As we were in Japan during sakura season, one of the most popular sake specialties featured in shops was sakura flavored in pink bottles. The one I bought was a small bottle which looked rather feminine with the box decorated with a geisha under a heart shower of heart-shaped cherry blossom petals.
Opening the decorative box, the sake inside somewhat resembled a pink perfume bottle, with an actual cherry blossom floating in the sake. So how did it actually taste? Pretty much as you’d likely expect – of sweet cherry! I’d say it was worth trying once during sakura season, but not something I’d look to drink again. And, yes, you can eat the flower once you’re done with the sake.
Having gone to a formal tea ceremony outside of Tokyo and an educational one in Kyoto, we enjoyed plenty of Japan’s favourite non-alcoholic beverage, green tea, as well. So, when I saw a bottle of green tea sake, I had to give it a try! Given the English on the box, the sake is likely targeted at foreign tourists, especially those visiting Kyoto, as the sake is proudly from Uji in the south. Just it was no surprise to see the cherry blossom bottle be pink, the green tea bottle was (surprise!) green.
While the sakura sake was light and sweet, the matcha green tea sake was rich and heavier.

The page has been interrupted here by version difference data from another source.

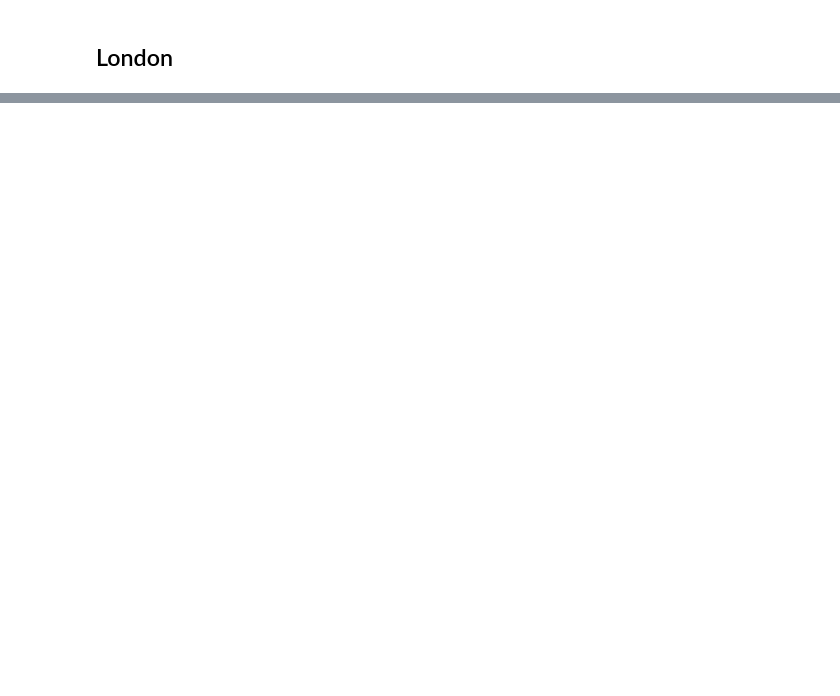
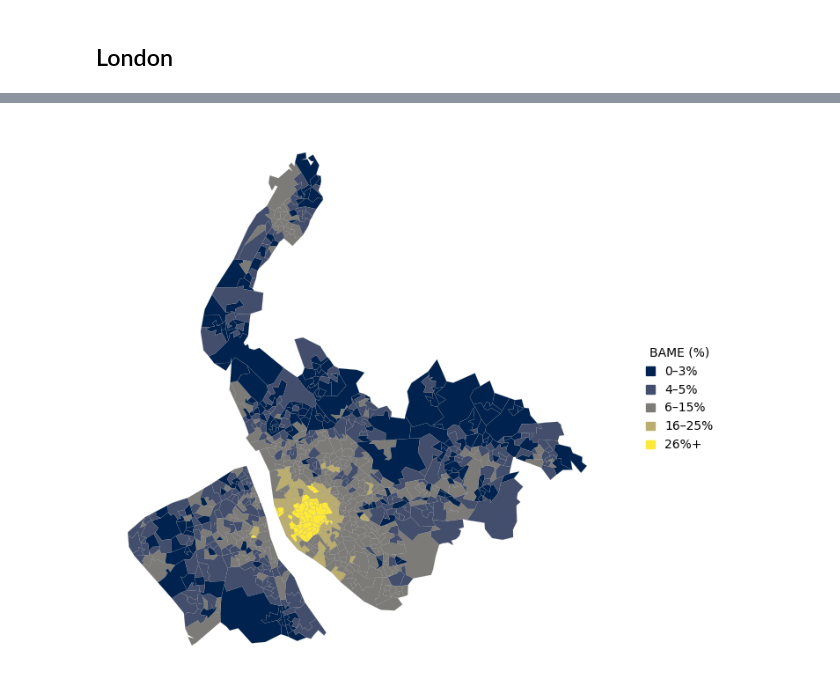
Before and after one commit to KofiBartonByfield/Dissertation, a Jupyter notebook: code/create_plots.ipynb, the cells around one changed output, grey strips where cells are left out. Saved outputs shown, nothing was run; the diff lists cells and outputs as text; code cells hidden in the pictures; blank space fills up the shorter version.

```diff
--- a/code/create_plots.ipynb
+++ b/code/create_plots.ipynb
@@ -222,0 +246,54 @@ plt.show()
+# %%
+
+
+df_ethnic = merseyside[['LSOA21CD','NonWhitePopulationPercentage']]
+
+# Merge LSOA shapes with your price data
+merged_lsoas = lsoa_shapes[lsoa_shapes['LSOA21CD'].isin(df_ethnic['LSOA21CD'])]
+merged_lsoas = merged_lsoas.merge(df_ethnic, on='LSOA21CD', how='left')
+
+
+
+# Define the bins and their labels
+bins = [0, 3, 5, 15, 25, float('inf')]
+bin_labels = ['0–3%', '4–5%', '6–15%', '16–25%', '26%+']
+
+
+
+# Define colour mapping based on the bins
+cmap = mpl.cm.cividis
+norm = mpl.colors.BoundaryNorm(boundaries=bins, ncolors=256)
+
+# Plot the map with the stop counts and colour coding
+fig, ax = plt.subplots(figsize=(10, 8))
+
+merged_lsoas.plot(column='NonWhitePopulationPercentage',
+                  linewidth=0.1,
+                  edgecolor='grey',
+                  legend=False,
+                  ax=ax,
+                  cmap=cmap,
+                  norm=norm,  # Apply the normalisation
+                  vmin=bins[0], vmax=bins[-2])  # Correct the vmax for the maximum value in bins
+
+# Create legend with boxes for each bin
+legend_handles = [Patch(color=cmap(norm(bins[i])), label=bin_labels[i]) for i in range(len(bin_labels))]
+
+# Add legend to the plot
+ax.legend(handles=legend_handles,
+          title="BAME (%)",
+          loc='upper right',
+          frameon=False,
+          handlelength=0.7)
+
+ax.get_legend().set_bbox_to_anchor((1.05, 0.5))
+ax.get_legend().set_loc('center left')
+
+# Hide axes
+ax.set_axis_off()
+# plt.savefig('../figures_and_plots/merseyside_houseprice_map.svg', bbox_inches='tight')
+
+# Show the plot
+plt.show()
+# %% [output]
+[figure, added]
```
Also changed, not shown: parts of 7 cells of this notebook, 6 other files.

It was sweet as well, but the matcha powder residue remained thick at the bottom of the bottle. I’d say it wasn’t a particularly good mix, especially for someone looking for a refreshing beverage. After finishing the bottle, I was ready for a chaser of traditional sake!
Looking for something refreshing, I reached for yet another special sake I picked up from Nada, a Yuzu Biyori. Unfortunately, this was just as rich and sweet at the matcha green tea – good in one small shot to cleanse the palate perhaps, but otherwise undrinkable unless mixed with something, perhaps as part of a cocktail. It was definitely fresh and full of lemon, but perhaps too much so to consume on its own.

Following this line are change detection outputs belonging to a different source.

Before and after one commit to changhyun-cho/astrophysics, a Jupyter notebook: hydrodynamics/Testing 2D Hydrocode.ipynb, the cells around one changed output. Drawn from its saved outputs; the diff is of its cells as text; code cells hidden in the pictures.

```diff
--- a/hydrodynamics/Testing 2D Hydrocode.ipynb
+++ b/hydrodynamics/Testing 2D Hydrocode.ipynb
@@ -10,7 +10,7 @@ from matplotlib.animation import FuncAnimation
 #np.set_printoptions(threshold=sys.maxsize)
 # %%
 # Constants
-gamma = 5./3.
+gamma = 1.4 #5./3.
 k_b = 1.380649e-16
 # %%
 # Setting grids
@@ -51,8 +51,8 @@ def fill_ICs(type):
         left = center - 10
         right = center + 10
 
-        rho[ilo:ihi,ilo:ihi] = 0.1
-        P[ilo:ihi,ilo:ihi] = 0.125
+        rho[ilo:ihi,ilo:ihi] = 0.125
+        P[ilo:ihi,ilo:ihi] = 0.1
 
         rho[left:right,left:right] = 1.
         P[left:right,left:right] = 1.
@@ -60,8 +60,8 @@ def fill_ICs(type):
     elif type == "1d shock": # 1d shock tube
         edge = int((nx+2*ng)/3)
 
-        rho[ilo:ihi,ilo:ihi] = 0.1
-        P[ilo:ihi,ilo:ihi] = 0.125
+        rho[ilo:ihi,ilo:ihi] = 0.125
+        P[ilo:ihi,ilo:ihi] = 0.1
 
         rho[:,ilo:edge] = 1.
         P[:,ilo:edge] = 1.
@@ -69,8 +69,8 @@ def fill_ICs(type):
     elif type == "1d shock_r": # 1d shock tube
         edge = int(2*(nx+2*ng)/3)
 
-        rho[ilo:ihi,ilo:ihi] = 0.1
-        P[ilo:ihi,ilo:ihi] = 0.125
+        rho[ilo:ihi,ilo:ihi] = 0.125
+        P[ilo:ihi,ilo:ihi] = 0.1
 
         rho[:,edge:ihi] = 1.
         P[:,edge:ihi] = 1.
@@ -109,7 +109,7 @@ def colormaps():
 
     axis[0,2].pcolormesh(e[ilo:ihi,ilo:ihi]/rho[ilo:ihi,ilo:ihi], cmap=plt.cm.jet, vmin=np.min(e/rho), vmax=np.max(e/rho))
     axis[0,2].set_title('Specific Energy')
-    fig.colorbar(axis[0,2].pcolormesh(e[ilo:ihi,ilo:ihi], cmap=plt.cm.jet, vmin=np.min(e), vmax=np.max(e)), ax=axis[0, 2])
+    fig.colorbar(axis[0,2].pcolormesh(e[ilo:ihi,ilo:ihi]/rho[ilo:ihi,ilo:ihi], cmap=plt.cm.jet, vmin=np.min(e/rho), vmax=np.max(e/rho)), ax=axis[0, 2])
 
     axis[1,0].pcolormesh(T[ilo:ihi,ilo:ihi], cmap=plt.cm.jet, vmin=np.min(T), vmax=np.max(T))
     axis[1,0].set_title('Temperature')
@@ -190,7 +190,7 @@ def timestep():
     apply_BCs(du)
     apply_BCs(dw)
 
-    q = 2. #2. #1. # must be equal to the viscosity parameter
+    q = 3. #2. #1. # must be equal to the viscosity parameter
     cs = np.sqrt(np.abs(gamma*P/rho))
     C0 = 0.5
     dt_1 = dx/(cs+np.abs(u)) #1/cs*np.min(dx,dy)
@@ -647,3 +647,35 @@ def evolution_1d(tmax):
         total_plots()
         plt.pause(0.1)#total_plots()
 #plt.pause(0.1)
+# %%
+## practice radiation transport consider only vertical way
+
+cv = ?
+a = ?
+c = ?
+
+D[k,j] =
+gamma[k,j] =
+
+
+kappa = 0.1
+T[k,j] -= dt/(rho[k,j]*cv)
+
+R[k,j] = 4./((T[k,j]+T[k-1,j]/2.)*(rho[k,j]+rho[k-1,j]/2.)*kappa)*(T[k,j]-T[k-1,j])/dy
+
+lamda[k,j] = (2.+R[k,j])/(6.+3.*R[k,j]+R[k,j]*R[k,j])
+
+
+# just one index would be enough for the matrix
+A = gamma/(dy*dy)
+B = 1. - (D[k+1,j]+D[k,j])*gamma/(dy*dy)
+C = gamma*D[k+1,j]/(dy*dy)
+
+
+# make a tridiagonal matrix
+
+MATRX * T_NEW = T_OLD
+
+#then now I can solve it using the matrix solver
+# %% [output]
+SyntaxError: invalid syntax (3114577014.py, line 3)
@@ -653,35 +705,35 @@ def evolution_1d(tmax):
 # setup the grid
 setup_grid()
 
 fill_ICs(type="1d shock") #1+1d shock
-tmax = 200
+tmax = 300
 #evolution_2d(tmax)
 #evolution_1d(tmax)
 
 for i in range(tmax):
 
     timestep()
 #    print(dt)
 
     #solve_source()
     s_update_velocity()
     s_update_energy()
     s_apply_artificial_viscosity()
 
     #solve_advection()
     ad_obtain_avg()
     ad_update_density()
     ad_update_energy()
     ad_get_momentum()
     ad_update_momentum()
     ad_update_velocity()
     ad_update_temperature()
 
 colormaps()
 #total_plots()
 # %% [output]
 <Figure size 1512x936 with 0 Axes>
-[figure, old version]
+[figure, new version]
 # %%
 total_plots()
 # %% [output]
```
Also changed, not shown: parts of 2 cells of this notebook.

Across all three of the flavored sakes I recently tried, it quickly became clear that they were likely better incorporated into cocktails instead of drunken on their own. As combinations of flavours to begin with, each of these sakes would make the home bartender’s life easier in inventing new cocktails.
Finally, more mainstream, we recently found a new and very non-Japanese approach to sake packaging that was “strange” in that it really contrasted to everything else on the sake shop aisle. Konishi has come up with two specially packaged sakes specifically targeted to pair with particular dishes. I tried the one meant to pair with nuts, but they had another that was for drinking with cheese.
After all the strong tasting flavours bursting on my tastebuds earlier, the elegant sweet taste of the Konishi was a welcome treat. I’ll be interested to see if any other sake makers look to adopt a similar gaijin sake for “dummies” packaging approach to take the guesswork out of selecting a sake, especially when pairing it with food like wine. I must say as a consumer, it’s exciting to see Shirayuki Brewers, with more than 450 years of history, doing something so innovative!